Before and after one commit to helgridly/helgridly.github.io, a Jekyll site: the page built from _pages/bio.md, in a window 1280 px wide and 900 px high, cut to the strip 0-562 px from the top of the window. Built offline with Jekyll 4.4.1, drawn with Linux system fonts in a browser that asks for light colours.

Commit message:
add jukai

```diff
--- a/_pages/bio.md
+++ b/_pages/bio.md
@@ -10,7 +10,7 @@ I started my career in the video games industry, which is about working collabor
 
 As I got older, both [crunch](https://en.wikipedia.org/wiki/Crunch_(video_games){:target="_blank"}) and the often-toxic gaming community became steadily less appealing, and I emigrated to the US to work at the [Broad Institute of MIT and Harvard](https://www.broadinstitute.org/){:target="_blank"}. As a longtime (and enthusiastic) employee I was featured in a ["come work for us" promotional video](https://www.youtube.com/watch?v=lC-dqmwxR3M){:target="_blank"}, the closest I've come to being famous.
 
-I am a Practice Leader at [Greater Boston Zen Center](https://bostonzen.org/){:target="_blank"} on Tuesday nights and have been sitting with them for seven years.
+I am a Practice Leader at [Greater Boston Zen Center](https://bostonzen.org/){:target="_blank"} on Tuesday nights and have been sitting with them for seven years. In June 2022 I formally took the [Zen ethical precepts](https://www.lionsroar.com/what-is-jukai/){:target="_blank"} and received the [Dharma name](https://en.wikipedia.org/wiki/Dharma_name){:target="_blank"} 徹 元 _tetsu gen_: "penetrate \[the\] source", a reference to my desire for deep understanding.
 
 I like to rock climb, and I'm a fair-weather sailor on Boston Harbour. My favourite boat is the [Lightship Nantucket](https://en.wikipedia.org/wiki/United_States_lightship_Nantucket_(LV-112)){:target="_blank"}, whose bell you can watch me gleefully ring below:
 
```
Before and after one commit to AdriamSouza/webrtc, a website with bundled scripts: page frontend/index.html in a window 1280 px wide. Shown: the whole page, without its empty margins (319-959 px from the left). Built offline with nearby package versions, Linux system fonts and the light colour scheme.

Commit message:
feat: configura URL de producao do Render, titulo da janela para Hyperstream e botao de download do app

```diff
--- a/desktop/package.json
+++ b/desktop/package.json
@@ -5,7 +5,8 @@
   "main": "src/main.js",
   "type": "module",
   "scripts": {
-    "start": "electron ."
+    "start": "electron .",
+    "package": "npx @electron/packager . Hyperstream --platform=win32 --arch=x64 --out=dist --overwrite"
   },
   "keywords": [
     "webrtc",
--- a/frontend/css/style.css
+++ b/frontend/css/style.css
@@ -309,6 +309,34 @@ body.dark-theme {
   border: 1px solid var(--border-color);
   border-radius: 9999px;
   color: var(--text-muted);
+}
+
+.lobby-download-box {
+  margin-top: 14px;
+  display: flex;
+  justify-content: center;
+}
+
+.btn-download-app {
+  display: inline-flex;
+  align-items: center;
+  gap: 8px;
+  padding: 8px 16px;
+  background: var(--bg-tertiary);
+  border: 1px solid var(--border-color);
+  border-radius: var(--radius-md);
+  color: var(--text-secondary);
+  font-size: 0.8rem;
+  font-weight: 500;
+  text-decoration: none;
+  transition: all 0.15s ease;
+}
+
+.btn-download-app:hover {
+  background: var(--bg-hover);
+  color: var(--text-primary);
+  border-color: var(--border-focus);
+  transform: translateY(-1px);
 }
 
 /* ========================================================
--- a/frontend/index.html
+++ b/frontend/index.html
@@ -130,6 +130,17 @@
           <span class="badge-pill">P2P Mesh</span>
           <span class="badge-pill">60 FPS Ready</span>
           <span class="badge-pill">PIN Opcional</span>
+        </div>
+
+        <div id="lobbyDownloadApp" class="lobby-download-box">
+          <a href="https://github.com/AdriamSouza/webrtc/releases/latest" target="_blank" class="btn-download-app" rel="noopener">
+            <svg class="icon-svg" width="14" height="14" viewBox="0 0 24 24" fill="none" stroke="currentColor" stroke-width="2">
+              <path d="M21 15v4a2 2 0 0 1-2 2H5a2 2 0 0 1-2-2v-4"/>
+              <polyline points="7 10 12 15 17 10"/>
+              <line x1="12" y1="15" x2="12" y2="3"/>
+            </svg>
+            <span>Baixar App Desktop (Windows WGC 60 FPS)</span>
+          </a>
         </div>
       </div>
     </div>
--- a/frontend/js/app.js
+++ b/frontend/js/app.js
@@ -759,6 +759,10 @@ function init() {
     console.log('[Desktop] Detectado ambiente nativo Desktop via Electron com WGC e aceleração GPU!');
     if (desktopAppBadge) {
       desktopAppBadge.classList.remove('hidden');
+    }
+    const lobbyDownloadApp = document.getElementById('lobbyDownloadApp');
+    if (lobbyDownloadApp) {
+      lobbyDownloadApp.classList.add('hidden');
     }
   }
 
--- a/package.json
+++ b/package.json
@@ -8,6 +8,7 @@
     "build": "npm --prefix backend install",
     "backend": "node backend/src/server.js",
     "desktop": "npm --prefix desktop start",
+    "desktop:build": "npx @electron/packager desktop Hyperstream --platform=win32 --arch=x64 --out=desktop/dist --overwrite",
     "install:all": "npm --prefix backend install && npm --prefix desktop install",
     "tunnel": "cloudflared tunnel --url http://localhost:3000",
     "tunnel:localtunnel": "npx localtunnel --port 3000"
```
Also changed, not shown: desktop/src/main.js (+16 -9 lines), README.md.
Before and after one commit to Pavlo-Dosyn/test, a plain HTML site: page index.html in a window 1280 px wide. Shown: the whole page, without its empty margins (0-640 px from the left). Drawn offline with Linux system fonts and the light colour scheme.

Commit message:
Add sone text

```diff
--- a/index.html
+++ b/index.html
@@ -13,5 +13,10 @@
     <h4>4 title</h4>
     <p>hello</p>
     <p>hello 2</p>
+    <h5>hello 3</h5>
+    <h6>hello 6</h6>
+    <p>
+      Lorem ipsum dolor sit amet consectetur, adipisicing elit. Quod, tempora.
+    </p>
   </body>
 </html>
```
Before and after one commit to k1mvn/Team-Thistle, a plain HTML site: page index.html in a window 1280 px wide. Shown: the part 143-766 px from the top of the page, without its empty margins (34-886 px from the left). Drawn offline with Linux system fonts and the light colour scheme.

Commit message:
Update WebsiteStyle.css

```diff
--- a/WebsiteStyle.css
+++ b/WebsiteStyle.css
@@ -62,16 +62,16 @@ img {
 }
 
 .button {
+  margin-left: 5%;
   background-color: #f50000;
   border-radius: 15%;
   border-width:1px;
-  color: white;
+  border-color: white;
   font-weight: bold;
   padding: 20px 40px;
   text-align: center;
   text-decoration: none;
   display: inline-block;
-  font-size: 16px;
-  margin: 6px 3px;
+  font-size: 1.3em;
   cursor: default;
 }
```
━━━━━━━━━━
What you will do |
Scan the records above and show every line in which the word "json" occurs.

Solution below |
--- a/desktop/package.json
+++ b/desktop/package.json
--- a/package.json
+++ b/package.json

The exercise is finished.